  • A wall of black and white images of Second World War pilots
    © American Library
    Blog: Memorials

    Celebrating 60 years of the American Library

    2023 marks 60 years since the first Memorial Library dedicated to the 2nd Air Division of the 8TH Air Force of the United States Army Forces (USAAF) was opened in Norwich, Norfolk. Today the library retains the identity first envisaged for it – that of a living memorial, a place where there is a shrine to the dead and a daily exchange of American thoughts and ideals. In this blog post, Orla Kennelly of the American Library shares details on this unique memorial and library.
  • Dancers performing on stage
    Courtesy of Inspire: Culture, Learning and Libraries
    Blog: 14-18 NOW

    The Mother of Tension: An IWM 14-18 NOW Legacy Fund commission

    Inspired by collections at Nottinghamshire Archives and Imperial War Museum, The Mother of Tension featured a group of talented young dancers from across the Midlands in a ground-breaking new Hip Hop dance theatre performance exploring themes of conflict through lived experiences. In this guest post, Ruth Imeson from Inspire: Culture, Learning and Libraries shares details of the historical collections that shaped the performance.
  •  image: stylised depictions of two lions, one based on the coat of arms of Great Britain, the other based on the coat of arm of Ceylon. On the left, the British lion stand before a Union Flag; and on the right, the Ceylon lion wears a headdress, holds a knife in its paw, and stands before a Ceylon flag.
    © IWM Art.IWM PST 15957
    Blog: Second World War

    Framing Partnership by moving ‘Forward Together’: Ceylon in British Propaganda during the Second World War

    Britain’s entry into the Second World War in 1939 affected not only the island nation but also the many areas of the globe that formed its empire. In order to urge all her colonial subjects to contribute towards the war effort, colonial authorities used propaganda in the form of posters, films, and more. In this guest blog post, researchers Nihara De Alwis and Lara Wijesuriya share how posters were adapted and framed according to the colony and area in which they were to be used, to sell the ‘product’ of empire most successfully.
  • Survivors and their descendants at the Nowogrudek memorial, 1993
    Survivors and their descendants at the Nowogrudek memorial, 1993. Courtesy of the Kagan family
    Blog: Holocaust

    80 years on: the escape of Jack Kagan (BEM) during the Holocaust

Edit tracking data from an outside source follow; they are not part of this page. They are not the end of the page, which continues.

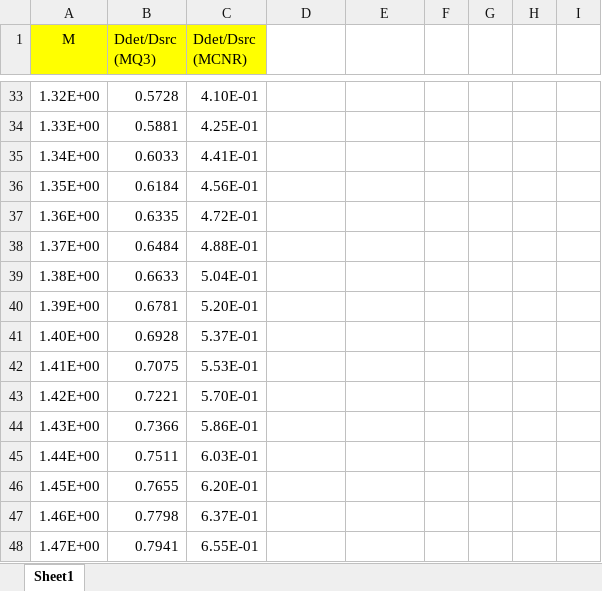
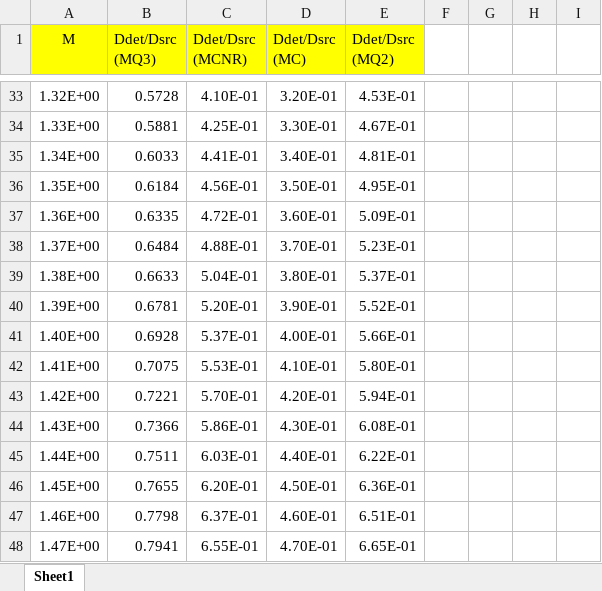
Before and after one commit to timg021/PBI-Optimization, an Excel workbook: M_det_src.xlsx, sheet Sheet1, drawn as a sheet; only a part is shown, gaps mark what is left out; values as stored, in another font and other column widths than the file's, no borders; charts and pictures not drawn; the diff covers the shown part only; the diff names each change by its address in the sheet, - before the commit and + after, or states it on an @@ line.

```diff
--- a/M_det_src.xlsx (sheet Sheet1)
+++ b/M_det_src.xlsx (sheet Sheet1)
-D1: (empty)
+D1: Ddet/Dsrc (MC)
-D1:E1 fill: none
+D1:E1 fill: #FFFF00
-E1: (empty)
+E1: Ddet/Dsrc (MQ2)
-D33 (Ddet/Dsrc (MC)): (empty)
+D33 (Ddet/Dsrc (MC)): 3.20E-01
-E33 (Ddet/Dsrc (MQ2)): (empty)
+E33 (Ddet/Dsrc (MQ2)): 4.53E-01
-D34 (Ddet/Dsrc (MC)): (empty)
+D34 (Ddet/Dsrc (MC)): 3.30E-01
-E34 (Ddet/Dsrc (MQ2)): (empty)
+E34 (Ddet/Dsrc (MQ2)): 4.67E-01
-D35 (Ddet/Dsrc (MC)): (empty)
+D35 (Ddet/Dsrc (MC)): 3.40E-01
-E35 (Ddet/Dsrc (MQ2)): (empty)
+E35 (Ddet/Dsrc (MQ2)): 4.81E-01
-D36 (Ddet/Dsrc (MC)): (empty)
+D36 (Ddet/Dsrc (MC)): 3.50E-01
-E36 (Ddet/Dsrc (MQ2)): (empty)
+E36 (Ddet/Dsrc (MQ2)): 4.95E-01
-D37 (Ddet/Dsrc (MC)): (empty)
+D37 (Ddet/Dsrc (MC)): 3.60E-01
-E37 (Ddet/Dsrc (MQ2)): (empty)
+E37 (Ddet/Dsrc (MQ2)): 5.09E-01
-D38 (Ddet/Dsrc (MC)): (empty)
+D38 (Ddet/Dsrc (MC)): 3.70E-01
-E38 (Ddet/Dsrc (MQ2)): (empty)
+E38 (Ddet/Dsrc (MQ2)): 5.23E-01
-D39 (Ddet/Dsrc (MC)): (empty)
+D39 (Ddet/Dsrc (MC)): 3.80E-01
-E39 (Ddet/Dsrc (MQ2)): (empty)
+E39 (Ddet/Dsrc (MQ2)): 5.37E-01
-D40 (Ddet/Dsrc (MC)): (empty)
+D40 (Ddet/Dsrc (MC)): 3.90E-01
-E40 (Ddet/Dsrc (MQ2)): (empty)
+E40 (Ddet/Dsrc (MQ2)): 5.52E-01
-D41 (Ddet/Dsrc (MC)): (empty)
+D41 (Ddet/Dsrc (MC)): 4.00E-01
-E41 (Ddet/Dsrc (MQ2)): (empty)
+E41 (Ddet/Dsrc (MQ2)): 5.66E-01
-D42 (Ddet/Dsrc (MC)): (empty)
+D42 (Ddet/Dsrc (MC)): 4.10E-01
-E42 (Ddet/Dsrc (MQ2)): (empty)
+E42 (Ddet/Dsrc (MQ2)): 5.80E-01
-D43 (Ddet/Dsrc (MC)): (empty)
+D43 (Ddet/Dsrc (MC)): 4.20E-01
-E43 (Ddet/Dsrc (MQ2)): (empty)
+E43 (Ddet/Dsrc (MQ2)): 5.94E-01
-D44 (Ddet/Dsrc (MC)): (empty)
+D44 (Ddet/Dsrc (MC)): 4.30E-01
-E44 (Ddet/Dsrc (MQ2)): (empty)
+E44 (Ddet/Dsrc (MQ2)): 6.08E-01
-D45 (Ddet/Dsrc (MC)): (empty)
+D45 (Ddet/Dsrc (MC)): 4.40E-01
-E45 (Ddet/Dsrc (MQ2)): (empty)
+E45 (Ddet/Dsrc (MQ2)): 6.22E-01
-D46 (Ddet/Dsrc (MC)): (empty)
+D46 (Ddet/Dsrc (MC)): 4.50E-01
-E46 (Ddet/Dsrc (MQ2)): (empty)
+E46 (Ddet/Dsrc (MQ2)): 6.36E-01
-D47 (Ddet/Dsrc (MC)): (empty)
+D47 (Ddet/Dsrc (MC)): 4.60E-01
-E47 (Ddet/Dsrc (MQ2)): (empty)
+E47 (Ddet/Dsrc (MQ2)): 6.51E-01
-D48 (Ddet/Dsrc (MC)): (empty)
+D48 (Ddet/Dsrc (MC)): 4.70E-01
-E48 (Ddet/Dsrc (MQ2)): (empty)
+E48 (Ddet/Dsrc (MQ2)): 6.65E-01
```
Also changed, not shown: 370 edited cells elsewhere in this sheet, charts or pictures.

    On 26 September 1943, 250 Jewish prisoners escaped from a tunnel that they had dug to escape the Novogrudok Ghetto and Labour Camp in Nazi-occupied Poland. 170 survivors of the escape went on to fight with Jewish partisans in the forests, made famous in the film Defiance. In this blog post, we share the story of one of the men who escaped that day - the late Jack Kagan BEM (born Idel Kagan in 1929).